The borough has provided a good range of administrative functions, buildings and public services from 1204. In that year the court was established, by 1270 there was a guildhall and in 1281 comes the first mention of a prison, other than that at the castle. An almshouse existed by 1575 and a pest house (for infections diseases) in 1608. As the town lay on a main 17th century postal route there was a post office by 1610. St. Mary’s parish had its own workhouse by 1698 and the town was first lit by oil lamps in the 1690s; a form of illumination that continued into the 19th century.

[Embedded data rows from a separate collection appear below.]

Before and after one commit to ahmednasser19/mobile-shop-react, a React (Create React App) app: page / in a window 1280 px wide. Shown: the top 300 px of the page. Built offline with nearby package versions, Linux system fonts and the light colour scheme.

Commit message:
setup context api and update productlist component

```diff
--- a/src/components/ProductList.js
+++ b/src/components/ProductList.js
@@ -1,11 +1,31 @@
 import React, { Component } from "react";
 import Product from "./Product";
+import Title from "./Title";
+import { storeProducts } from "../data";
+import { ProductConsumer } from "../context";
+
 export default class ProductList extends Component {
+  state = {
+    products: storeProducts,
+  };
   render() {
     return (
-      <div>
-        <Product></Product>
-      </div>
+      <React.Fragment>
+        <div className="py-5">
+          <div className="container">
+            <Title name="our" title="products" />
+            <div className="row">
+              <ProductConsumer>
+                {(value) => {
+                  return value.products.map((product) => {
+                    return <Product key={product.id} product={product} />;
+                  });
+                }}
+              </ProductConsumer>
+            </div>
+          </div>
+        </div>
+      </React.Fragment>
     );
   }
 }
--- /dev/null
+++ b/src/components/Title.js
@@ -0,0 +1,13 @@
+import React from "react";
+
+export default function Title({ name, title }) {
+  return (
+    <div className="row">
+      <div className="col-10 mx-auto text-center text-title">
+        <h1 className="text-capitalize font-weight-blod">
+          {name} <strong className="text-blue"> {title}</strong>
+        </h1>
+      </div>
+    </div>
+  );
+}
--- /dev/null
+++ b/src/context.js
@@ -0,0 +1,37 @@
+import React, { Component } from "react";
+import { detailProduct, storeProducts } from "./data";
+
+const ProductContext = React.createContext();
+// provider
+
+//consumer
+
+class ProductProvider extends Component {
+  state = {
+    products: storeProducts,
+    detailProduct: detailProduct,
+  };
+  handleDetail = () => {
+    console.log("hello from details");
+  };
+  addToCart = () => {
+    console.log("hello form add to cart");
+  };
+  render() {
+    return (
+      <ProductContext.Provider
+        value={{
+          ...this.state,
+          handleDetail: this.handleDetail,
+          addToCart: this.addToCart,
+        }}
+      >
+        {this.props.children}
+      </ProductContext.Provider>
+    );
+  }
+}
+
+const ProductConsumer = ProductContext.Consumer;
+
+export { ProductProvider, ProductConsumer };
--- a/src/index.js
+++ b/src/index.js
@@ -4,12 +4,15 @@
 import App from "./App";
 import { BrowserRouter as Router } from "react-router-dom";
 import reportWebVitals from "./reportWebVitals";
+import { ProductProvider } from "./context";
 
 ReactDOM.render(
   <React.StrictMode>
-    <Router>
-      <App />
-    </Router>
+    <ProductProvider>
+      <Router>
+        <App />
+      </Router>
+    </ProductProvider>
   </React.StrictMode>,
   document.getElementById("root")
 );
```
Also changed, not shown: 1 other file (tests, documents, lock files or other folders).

There was a police force from the early 18th century, which also manned the firefighting equipment although this was managed separately from 1747.
A private gas company was set up in 1822 and was lighting the High Street by gas by 1831. In 1846 this was extended to the rest of the town and in 1907 was introduced into the outer area, included in the borough in 1901. Electricity was supplied to Marlborough College in 1924, was extended to the Town Hall in 1924, and to the rest of the town in 1926. The borough had its own electricity station in Pewsey Road by 1937. A public cemetery was provided at a fairly late date, in 1924.
The different administrations of parts of Marlborough were resolved in the 20th century. In 1925, lands of Preshute Within to the south, north and a small area to the west of the town were included in the new civil parish of Marlborough with the former parishes of St. Mary and St. Peter. This included the area around Preshute church, the St. Margaret’s district and the western part of Marlborough Common. A further 824 acres of Preshute parish was transferred to the town in 1934. In 1974 Marlborough ceased to be a borough and became a parish council under Kennet District Council.
Today the town of Marlborough is once again filled with the passing traffic that became common from the 1930s. There was a small respite after the M4 motorway was opened in 1971, thus relieving the A4 London road but Marlborough is once again a busy bustling place.
Concise History: Wiltshire: A History of its Landscape and PeopleThis community has been included in John Chandler's on-going series and the full text is available here.